→ WORK TO BE COMPLETED:
In the data below, which lines hold the word "proof"? Copy them.

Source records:
::::::

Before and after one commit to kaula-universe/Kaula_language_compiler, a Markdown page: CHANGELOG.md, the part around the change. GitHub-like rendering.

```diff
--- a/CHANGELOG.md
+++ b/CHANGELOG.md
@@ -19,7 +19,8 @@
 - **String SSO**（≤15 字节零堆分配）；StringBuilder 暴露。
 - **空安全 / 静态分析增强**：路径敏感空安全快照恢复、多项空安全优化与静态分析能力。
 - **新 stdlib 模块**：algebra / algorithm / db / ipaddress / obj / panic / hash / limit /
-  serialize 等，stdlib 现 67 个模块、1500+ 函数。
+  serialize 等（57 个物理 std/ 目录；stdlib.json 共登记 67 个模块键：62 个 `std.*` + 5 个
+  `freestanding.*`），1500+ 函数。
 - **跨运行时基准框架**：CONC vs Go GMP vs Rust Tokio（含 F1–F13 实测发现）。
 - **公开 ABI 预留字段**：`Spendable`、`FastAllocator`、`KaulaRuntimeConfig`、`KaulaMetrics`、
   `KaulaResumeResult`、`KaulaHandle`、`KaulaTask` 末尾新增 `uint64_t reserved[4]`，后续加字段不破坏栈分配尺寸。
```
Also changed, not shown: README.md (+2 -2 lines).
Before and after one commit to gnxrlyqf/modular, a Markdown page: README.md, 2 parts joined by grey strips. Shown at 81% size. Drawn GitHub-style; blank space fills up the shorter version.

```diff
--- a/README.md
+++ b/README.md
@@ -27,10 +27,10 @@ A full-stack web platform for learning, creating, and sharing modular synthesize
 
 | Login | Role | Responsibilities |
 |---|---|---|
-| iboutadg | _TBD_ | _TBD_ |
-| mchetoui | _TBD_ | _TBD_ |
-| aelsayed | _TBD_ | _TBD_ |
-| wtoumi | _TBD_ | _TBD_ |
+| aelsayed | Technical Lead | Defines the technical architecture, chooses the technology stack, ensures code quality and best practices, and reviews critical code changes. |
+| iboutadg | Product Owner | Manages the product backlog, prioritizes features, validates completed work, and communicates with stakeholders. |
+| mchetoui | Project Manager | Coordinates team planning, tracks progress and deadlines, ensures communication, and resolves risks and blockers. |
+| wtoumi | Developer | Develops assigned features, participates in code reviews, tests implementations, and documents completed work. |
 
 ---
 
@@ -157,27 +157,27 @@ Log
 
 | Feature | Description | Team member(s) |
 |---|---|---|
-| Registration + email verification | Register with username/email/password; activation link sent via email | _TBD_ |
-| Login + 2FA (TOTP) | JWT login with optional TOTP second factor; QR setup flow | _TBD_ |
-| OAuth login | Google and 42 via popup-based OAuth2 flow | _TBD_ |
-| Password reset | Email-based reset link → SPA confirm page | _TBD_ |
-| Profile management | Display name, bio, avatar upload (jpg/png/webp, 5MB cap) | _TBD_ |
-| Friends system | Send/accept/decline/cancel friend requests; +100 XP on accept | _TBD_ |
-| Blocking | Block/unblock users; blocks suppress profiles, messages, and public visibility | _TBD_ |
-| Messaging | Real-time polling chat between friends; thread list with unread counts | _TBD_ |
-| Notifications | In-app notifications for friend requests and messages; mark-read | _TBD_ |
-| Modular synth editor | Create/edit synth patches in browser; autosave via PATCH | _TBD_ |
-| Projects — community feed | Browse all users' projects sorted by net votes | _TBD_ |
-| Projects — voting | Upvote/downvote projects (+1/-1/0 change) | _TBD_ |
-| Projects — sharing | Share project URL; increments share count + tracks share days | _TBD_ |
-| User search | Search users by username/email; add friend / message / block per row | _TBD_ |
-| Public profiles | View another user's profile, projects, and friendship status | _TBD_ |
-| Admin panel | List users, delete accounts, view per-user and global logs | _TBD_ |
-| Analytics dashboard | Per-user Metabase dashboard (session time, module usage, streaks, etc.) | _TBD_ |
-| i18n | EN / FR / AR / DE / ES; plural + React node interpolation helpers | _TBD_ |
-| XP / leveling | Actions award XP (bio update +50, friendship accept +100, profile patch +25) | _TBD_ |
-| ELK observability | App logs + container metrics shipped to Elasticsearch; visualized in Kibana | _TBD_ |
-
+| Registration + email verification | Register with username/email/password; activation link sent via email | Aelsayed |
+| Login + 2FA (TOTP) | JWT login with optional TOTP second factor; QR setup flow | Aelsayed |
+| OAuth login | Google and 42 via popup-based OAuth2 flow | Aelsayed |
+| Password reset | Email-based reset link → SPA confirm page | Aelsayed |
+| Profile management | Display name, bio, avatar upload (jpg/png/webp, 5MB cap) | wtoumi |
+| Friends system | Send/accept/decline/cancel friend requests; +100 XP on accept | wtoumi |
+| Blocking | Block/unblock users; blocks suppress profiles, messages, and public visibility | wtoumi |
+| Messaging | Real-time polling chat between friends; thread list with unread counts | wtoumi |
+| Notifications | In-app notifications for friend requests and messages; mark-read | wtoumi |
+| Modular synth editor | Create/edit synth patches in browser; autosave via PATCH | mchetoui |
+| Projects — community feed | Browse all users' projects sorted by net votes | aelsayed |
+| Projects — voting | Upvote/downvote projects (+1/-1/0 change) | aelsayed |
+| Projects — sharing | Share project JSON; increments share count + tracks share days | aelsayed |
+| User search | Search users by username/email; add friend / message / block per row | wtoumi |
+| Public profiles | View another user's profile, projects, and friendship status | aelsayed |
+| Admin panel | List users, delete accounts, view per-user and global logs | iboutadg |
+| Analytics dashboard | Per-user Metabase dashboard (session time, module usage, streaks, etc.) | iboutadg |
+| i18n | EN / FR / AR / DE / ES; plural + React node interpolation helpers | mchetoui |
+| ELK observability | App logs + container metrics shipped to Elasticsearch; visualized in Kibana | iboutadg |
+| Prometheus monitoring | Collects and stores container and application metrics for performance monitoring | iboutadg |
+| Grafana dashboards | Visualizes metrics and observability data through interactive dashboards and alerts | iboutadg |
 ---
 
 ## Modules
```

::::::

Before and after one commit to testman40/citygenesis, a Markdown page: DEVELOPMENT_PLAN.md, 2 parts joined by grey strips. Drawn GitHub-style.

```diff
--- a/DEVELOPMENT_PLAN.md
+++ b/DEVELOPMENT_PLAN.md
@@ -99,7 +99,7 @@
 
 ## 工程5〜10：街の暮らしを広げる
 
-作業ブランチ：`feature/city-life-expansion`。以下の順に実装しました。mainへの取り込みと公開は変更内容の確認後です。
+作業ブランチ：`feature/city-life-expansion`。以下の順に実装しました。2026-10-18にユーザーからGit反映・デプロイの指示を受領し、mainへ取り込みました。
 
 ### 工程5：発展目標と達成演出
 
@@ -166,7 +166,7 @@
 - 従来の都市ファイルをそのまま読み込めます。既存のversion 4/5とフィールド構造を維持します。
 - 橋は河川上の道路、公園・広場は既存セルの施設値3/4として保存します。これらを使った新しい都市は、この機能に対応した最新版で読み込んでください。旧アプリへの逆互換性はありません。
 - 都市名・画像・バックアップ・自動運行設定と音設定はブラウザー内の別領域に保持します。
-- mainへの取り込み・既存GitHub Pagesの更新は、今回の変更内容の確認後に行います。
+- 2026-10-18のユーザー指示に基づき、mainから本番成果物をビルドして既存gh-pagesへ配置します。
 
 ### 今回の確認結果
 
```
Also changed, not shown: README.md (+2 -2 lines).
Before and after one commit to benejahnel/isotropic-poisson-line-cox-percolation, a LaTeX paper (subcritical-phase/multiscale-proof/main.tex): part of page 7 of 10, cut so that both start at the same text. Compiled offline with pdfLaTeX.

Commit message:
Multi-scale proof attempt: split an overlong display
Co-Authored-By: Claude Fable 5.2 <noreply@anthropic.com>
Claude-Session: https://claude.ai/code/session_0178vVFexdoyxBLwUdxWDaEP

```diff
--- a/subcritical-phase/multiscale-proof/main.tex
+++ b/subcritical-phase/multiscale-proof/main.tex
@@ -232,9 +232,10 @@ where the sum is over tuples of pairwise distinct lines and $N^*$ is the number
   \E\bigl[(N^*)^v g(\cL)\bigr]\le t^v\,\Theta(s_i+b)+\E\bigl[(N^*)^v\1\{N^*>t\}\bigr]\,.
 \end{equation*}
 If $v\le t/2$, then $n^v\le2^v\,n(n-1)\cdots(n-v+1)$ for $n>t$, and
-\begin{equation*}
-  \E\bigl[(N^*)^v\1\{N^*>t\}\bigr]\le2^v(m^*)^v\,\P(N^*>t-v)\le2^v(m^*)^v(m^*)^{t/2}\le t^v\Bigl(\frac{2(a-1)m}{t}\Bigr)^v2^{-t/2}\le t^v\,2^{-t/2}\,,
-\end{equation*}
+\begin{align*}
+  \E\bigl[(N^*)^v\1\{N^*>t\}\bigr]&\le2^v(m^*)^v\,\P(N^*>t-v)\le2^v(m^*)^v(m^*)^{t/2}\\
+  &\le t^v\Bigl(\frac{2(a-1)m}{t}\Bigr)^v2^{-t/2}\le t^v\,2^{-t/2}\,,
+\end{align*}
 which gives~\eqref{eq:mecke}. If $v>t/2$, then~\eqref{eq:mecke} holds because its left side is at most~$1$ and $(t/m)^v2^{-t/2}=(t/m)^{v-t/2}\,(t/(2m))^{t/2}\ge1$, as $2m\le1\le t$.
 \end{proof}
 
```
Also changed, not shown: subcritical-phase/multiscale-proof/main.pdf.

::::::

→ PROBLEM SOLUTION:
Before and after one commit to benejahnel/isotropic-poisson-line-cox-percolation, a LaTeX paper (subcritical-phase/multiscale-proof/main.tex): part of page 7 of 10, cut so that both start at the same text. Compiled offline with pdfLaTeX.
Multi-scale proof attempt: split an overlong display
--- a/subcritical-phase/multiscale-proof/main.tex
+++ b/subcritical-phase/multiscale-proof/main.tex
 \end{proof}
Also changed, not shown: subcritical-phase/multiscale-proof/main.pdf.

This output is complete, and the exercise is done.